I don't want to be left wondering how we managed to snatch defeat from the jaws of the Brexit victory. In just under four months' time, the UK will leave the European Union. For those of us who believe Britain's best future lies outside a supranational organisation dead set on ever closer union, this is a goal we have spent years working towards. I campaigned for a referendum. I voted to hold the referendum. I campaigned to leave. I voted to leave. We won. We are now within touching distance of breaking free from the European Union . Do I think everything in the Prime Minister's deal is perfect? No. Do I expect it to be perfect? No. Does it do what we need it to? Yes.
We will be out of the EU, ending the risk of Britain being dragged into an ever more federal Europe. We will be free to decide for ourselves who comes to the UK. Free to decide who fishes in our waters. Free to decide how to support our farmers. Free to open new markets around the world to the best that Britain produces. The exact path of our exit is not yet fully certain. That is to be expected. Unwinding 40 years of growing European influence in our laws, our politics, and our country was always going to take time. An implementation period is a sensible step to make this process as smooth as possible. The backstop isn't ideal. We don't want to end up there - and we certainly don't want to stay there. Neither do the EU. And I don't believe we will.
There are those in the trade policy space who say that the UK would not be able to attract international partners to new trade agreements during any backstop because they would not know when any such agreement could be implemented but the same would apply, of course, to the EU. Who would want to have an FTA with the EU if they didn't know what their future relationship would be with the UK - the worlds fifth biggest market right on their doorstep. There is also a suspicion in some EU quarters (hard for many eurosceptics like me to understand) that the backstop is a way, if the UK doesn't get what it wants from our future relationship, to retain single market access without making any financial contribution and outside free movement. What, they say, would we tell Norway or Switzerland who already have to pay for such access? Despite all this, I know some people think this is a risk. I understand that. But I worry we are focusing on the wrong risk. There's a much graver risk that we need to see clearly.

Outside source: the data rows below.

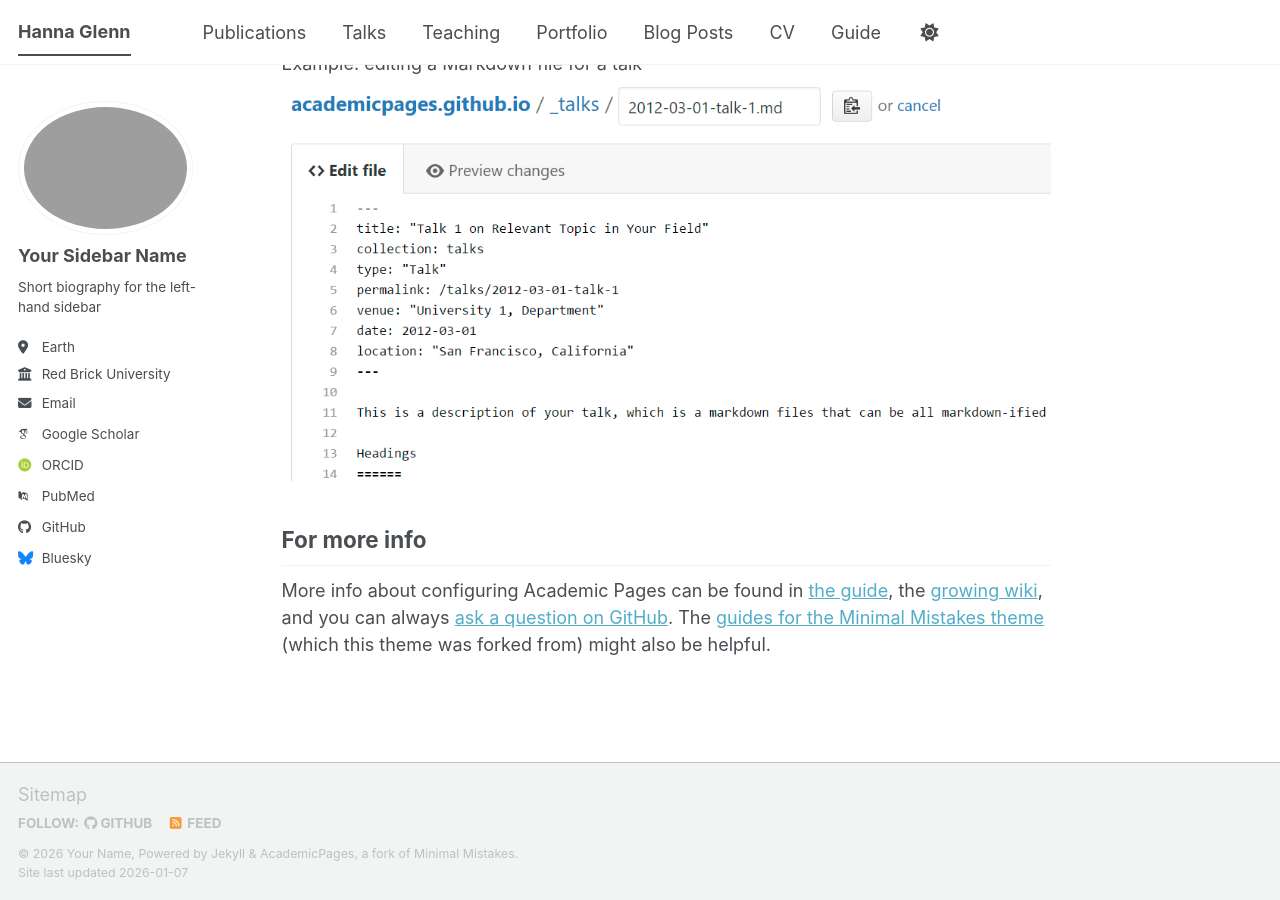
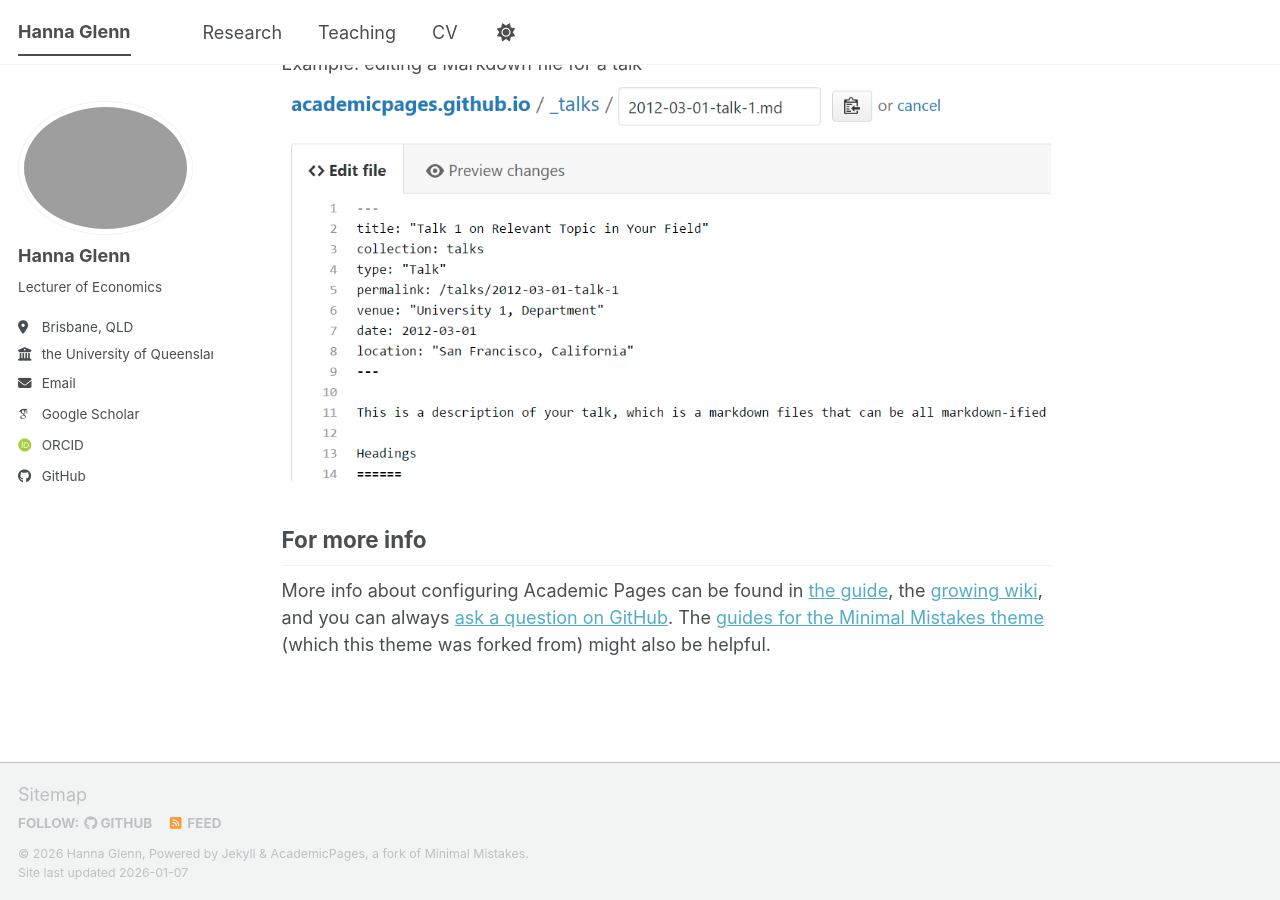
Before and after one commit to hannaglenn/hannaglenn.github.io, a Jekyll site: the page built from _pages/about.md, in a window 1280 px wide and 900 px high, scrolled down 2720 px. Built offline with Jekyll 4.4.1, drawn with Linux system fonts in a browser that asks for light colours; some web fonts are replaced; a script bundle is joined from its source files by our own code; library files that are not in the unit come from our copies.

Commit message:
configuration

```diff
--- a/_config.yml
+++ b/_config.yml
@@ -11,8 +11,8 @@ locale                   : "en-US"
 site_theme               : "default" # The available themes options are "default", "air", "sunrise", "mint", "dirt" and "contrast"
 title                    : "Hanna Glenn"
 title_separator          : "-"
-name                     : &name "Your Name"
-description              : &description "Your Name's academic portfolio"   # Update this with a general description of your site, this is the default if not overridden by a page
+name                     : &name "Hanna Glenn"
+description              : &description "Hanna Glenn, PhD - Health Economist"   # Update this with a general description of your site, this is the default if not overridden by a page
 url                      : https://hannaglenn.github.io # The base hostname & protocol for your site e.g. "https://[your GitHub username].github.io",
                                                            # or if you already have some other page hosted on Github then use "https://[your GitHub username].github.io/[Your Repo Name]"
 baseurl                  : "" # the subpath of your site, e.g. "/blog"
@@ -24,24 +24,24 @@ repository               : hannaglenn/hannaglenn.github.io
 author:
   # Biographic information
   avatar           : "profile.png"
-  name             : "Your Sidebar Name"
+  name             : "Hanna Glenn"
   pronouns         : # example: "she/her"
-  bio              : "Short biography for the left-hand sidebar"
-  location         : "Earth"
-  employer         : "Red Brick University"
+  bio              : "Lecturer of Economics"
+  location         : "Brisbane, QLD"
+  employer         : "the University of Queensland"
   uri              : # URL
-  email            : "none@example.org"
+  email            : "hanna.glenn@uq.edu.au"
 
   # Academic websites
   academia         : # URL
   arxiv            : # URL - Update with the correct link to your profile
-  googlescholar    : "https://scholar.google.com/citations?user=PS_CX0AAAAAJ"
+  googlescholar    : "https://scholar.google.com/citations?user=ueh3I00AAAAJ&hl=en"
   inspire-hep      : # URL
   impactstory      : # URL
-  orcid            : "https://orcid.org/yourorcidurl"
+  orcid            : "https://orcid.org/0000-0002-5589-0886"
   semantic         : # URL
   ssrn             : # URL
-  pubmed           : "https://www.ncbi.nlm.nih.gov/pubmed/?term=john+snow"
+  pubmed           : # URL
   researchgate     : # URL
   scopus           : # URL
   zotero           : # URL
@@ -57,7 +57,7 @@ author:
 
   # Social media
   artstation       : # Username
-  bluesky          : "bsky.app" # Replace this with you Bluesky username
+  bluesky          : # "bsky.app" # Replace this with you Bluesky username
   facebook         : # Username
   flickr           : # Username
   foursquare       : # Username
```
Also changed, not shown: _data/navigation.yml (+10 -10 lines), 2 other files.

Before the referendum there was never a majority in Parliament for leaving the EU. It took the referendum to change that. Yes, Parliament voted to trigger Article 50 and repeal the European Communities Act. But I worry what a Parliament that lacks a natural leave majority might do if this Brexit deal is voted down. We have a deal that has been reached, painstakingly negotiated, and ready to go if only MPs vote for it. This may not be what every leave supporter imagines as their perfect Brexit. But what happens if MPs don't vote for it? What happens if those who back Brexit don't come together to back this Brexit?
The truth is that Parliament is sovereign and Parliament will decide the way forward. When I look across the House I see John McDonnell and Jeremy Corbyn mobilising for a second referendum and I see the SNP, whose sole aim is to break apart our country. MPs can ask the Speaker for emergency debates to have their say. The House of Lords will have the chance to amend the Trade, Fisheries and Immigration Bills. We need to leave. There are laws we need to pass for any sort of ordered Brexit. These would be at risk of amendment by the opponents of Brexit - either to require the government to seek an extension of Article 50, or to deliver the most chaotic possible exit in an attempt to force a change of course. Wherever you look, their direction of travel is clear and not in our favour.
As Leave supporters, the choice we face isn't between the deal the Prime Minister has reached or a deal we might like to reach. The choice is between this deal and the very real risk of no Brexit. If Parliamentary tactics are used to steal Brexit from the British people, faith will be lost in the very fabric of our democratic process with potentially unknowable consequences.
I will never forget the morning of 24 June 2016. Years of hard work paving the way for a referendum. Months of hard campaigning. The result came in and Britain voted out. We are so close to delivering that result. On 30 March 2019, I want to wake up in a country that has left the European Union. I don't want to be left wondering how we managed to snatch defeat from the jaws of victory.
Article by Liam Fox in the Telegraph on the 2nd December 2018